Auditors urge more testing for RFID travel documents

GAO recommends State Department step up its security assessments for development of furture passport cards

The State Department should more stringently test or evaluate the security features of U.S. passport cards and border crossing cards (BCC) that use vicinity radio-frequency technology when those travel identification documents are updated, according to government auditors.

The designs for U.S. passport cards and second-generation BCCs generally meet or exceed standards for international travel documents, but the process through which State develops those cards could be improved to better assess security, according to the Government Accountability Office.

When redesigning the passport card State didn’t heed a previous recommendation to assess security features, GAO said in a report released July 1. State didn’t fully assess or test the security features incorporated on the passport card or the second generation BCC, GAO concluded.

State began issuing passport cards in July 2008 as a lower-cost alternative for U.S. citizens who are required to have travel documents under the Western Hemisphere Travel Initiative. The department then began issuing second-generation BCCs in October 2008 based on the same architecture as the passport cards. BCC’s are issued to citizens and residents of Mexico.


Related story

Rule will make passport cards scannable from several feet away


“More fully conducting testing of the passport card and the BCC and addressing identified problems would provide State with a fuller understanding of the overall security and performance of the cards and greater assurance that its cards have been produced with adequate security,” the auditors concluded.

For future redesigns or updates, GAO recommended that State improve its process for developing the cards fully:

  • Deal with any problems encountered during testing and include documentation of reasons for not dealing with any of them.
  • Test the security features on the cards as they will be issued, including any changes made to the cards’ construction, security features or appearance.

In response, State agreed with the recommendations and detailed actions already underway to deal with them.
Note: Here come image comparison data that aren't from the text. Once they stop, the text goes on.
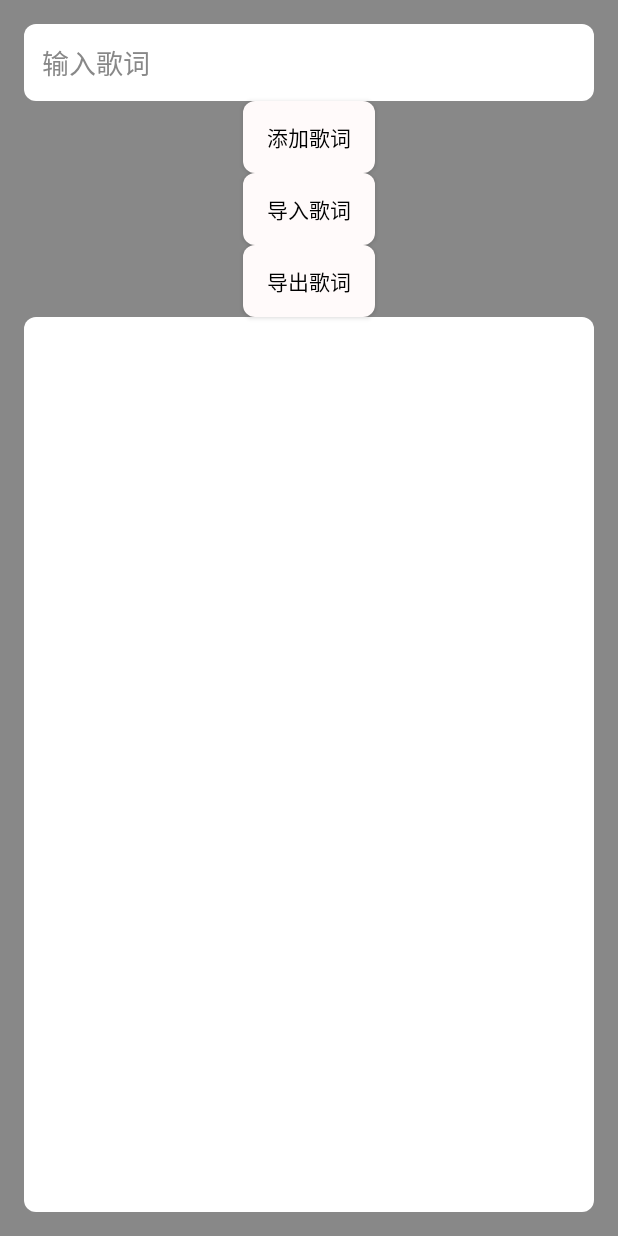
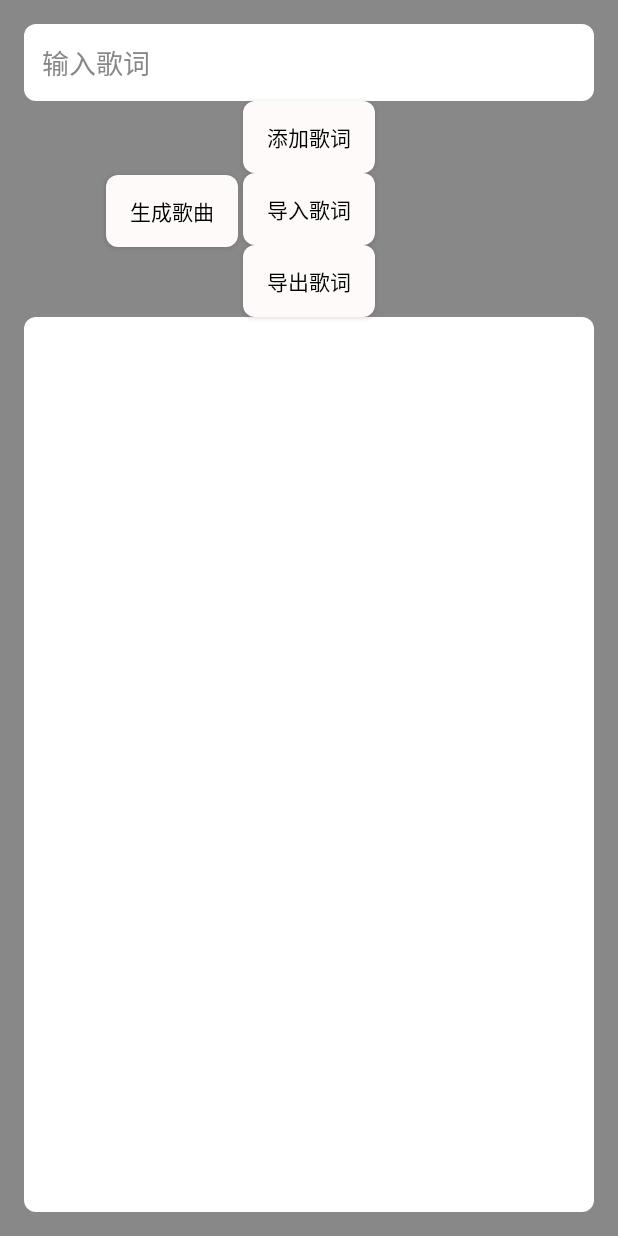
Before and after one commit to talerwang/Androidexam-21-041, an Android app: the layout lm_play_fragment_lyric.xml on its own in the app's theme, with its tools: preview values and no code run, on a phone screen of 412 x 824 dp. Run offline under Robolectric (Android 15) with nearby library versions, the phone set to English and light mode, and no system bars.

Commit message:
更新了生成歌曲的功能

```diff
--- a/lucky-music-master/app/src/main/AndroidManifest.xml
+++ b/lucky-music-master/app/src/main/AndroidManifest.xml
@@ -5,7 +5,7 @@
 
     <uses-permission android:name="android.permission.READ_EXTERNAL_STORAGE" />
     <uses-permission android:name="android.permission.WRITE_EXTERNAL_STORAGE" />
-
+    <uses-permission android:name="android.permission.INTERNET" />
     <application
         android:name=".MainApp"
         android:allowBackup="true"
--- a/lucky-music-master/app/src/main/res/layout/lm_play_fragment_lyric.xml
+++ b/lucky-music-master/app/src/main/res/layout/lm_play_fragment_lyric.xml
@@ -59,17 +59,40 @@
         app:layout_constraintEnd_toEndOf="parent"
         android:layout_marginBottom="8dp" />
 
+    <Button
+        android:id="@+id/generateSongButton"
+        android:layout_width="wrap_content"
+        android:layout_height="wrap_content"
+        android:layout_marginStart="70dp"
+        android:layout_marginLeft="70dp"
+        android:layout_marginTop="49dp"
+
+        android:layout_marginEnd="3dp"
+        android:layout_marginRight="3dp"
+        android:layout_marginBottom="47dp"
+        android:background="@drawable/rounded_button"
+        android:text="生成歌曲"
+        android:textColor="@color/text_color"
+        app:layout_constraintBottom_toTopOf="@+id/lyricTextView"
+        app:layout_constraintEnd_toStartOf="@+id/importButton"
+        app:layout_constraintHorizontal_bias="1.0"
+        app:layout_constraintStart_toStartOf="parent"
+        app:layout_constraintTop_toBottomOf="@+id/lyricEditText"
+        app:layout_constraintVertical_bias="0.0" />
+
     <TextView
         android:id="@+id/lyricTextView"
         android:layout_width="0dp"
         android:layout_height="0dp"
+        android:background="@drawable/rounded_textview"
+        android:padding="12dp"
         android:scrollbars="vertical"
-        android:padding="12dp"
-        android:background="@drawable/rounded_textview"
         android:textColor="@color/text_color"
+        app:layout_constraintBottom_toBottomOf="parent"
+        app:layout_constraintEnd_toEndOf="parent"
+        app:layout_constraintHorizontal_bias="0.0"
+        app:layout_constraintStart_toStartOf="parent"
         app:layout_constraintTop_toBottomOf="@+id/exportButton"
-        app:layout_constraintBottom_toBottomOf="parent"
-        app:layout_constraintStart_toStartOf="parent"
-        app:layout_constraintEnd_toEndOf="parent" />
+        app:layout_constraintVertical_bias="1.0" />
 
 </androidx.constraintlayout.widget.ConstraintLayout>
```
Also changed, not shown: lucky-music-master/app/src/main/java/org/fattili/luckymusic/ui/view/main/play/LyricFragment.kt (+110 -1 lines).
GAO noted that State has taken actions to conduct security assessments in future redesigns.

About the Author

Ben Bain is a reporter for Federal Computer Week.

Featured

  • Telecommunications
    Stock photo ID: 658810513 By asharkyu

    GSA extends EIS deadline to 2023

    Agencies are getting up to three more years on existing telecom contracts before having to shift to the $50 billion Enterprise Infrastructure Solutions vehicle.

  • Workforce
    Shutterstock image ID: 569172169 By Zenzen

    OMB looks to retrain feds to fill cyber needs

    The federal government is taking steps to fill high-demand, skills-gap positions in tech by retraining employees already working within agencies without a cyber or IT background.

  • Acquisition
    GSA Headquarters (Photo by Rena Schild/Shutterstock)

    GSA to consolidate multiple award schedules

    The General Services Administration plans to consolidate dozens of its buying schedules across product areas including IT and services to reduce duplication.

Stay Connected

FCW Update

Sign up for our newsletter.

I agree to this site's Privacy Policy.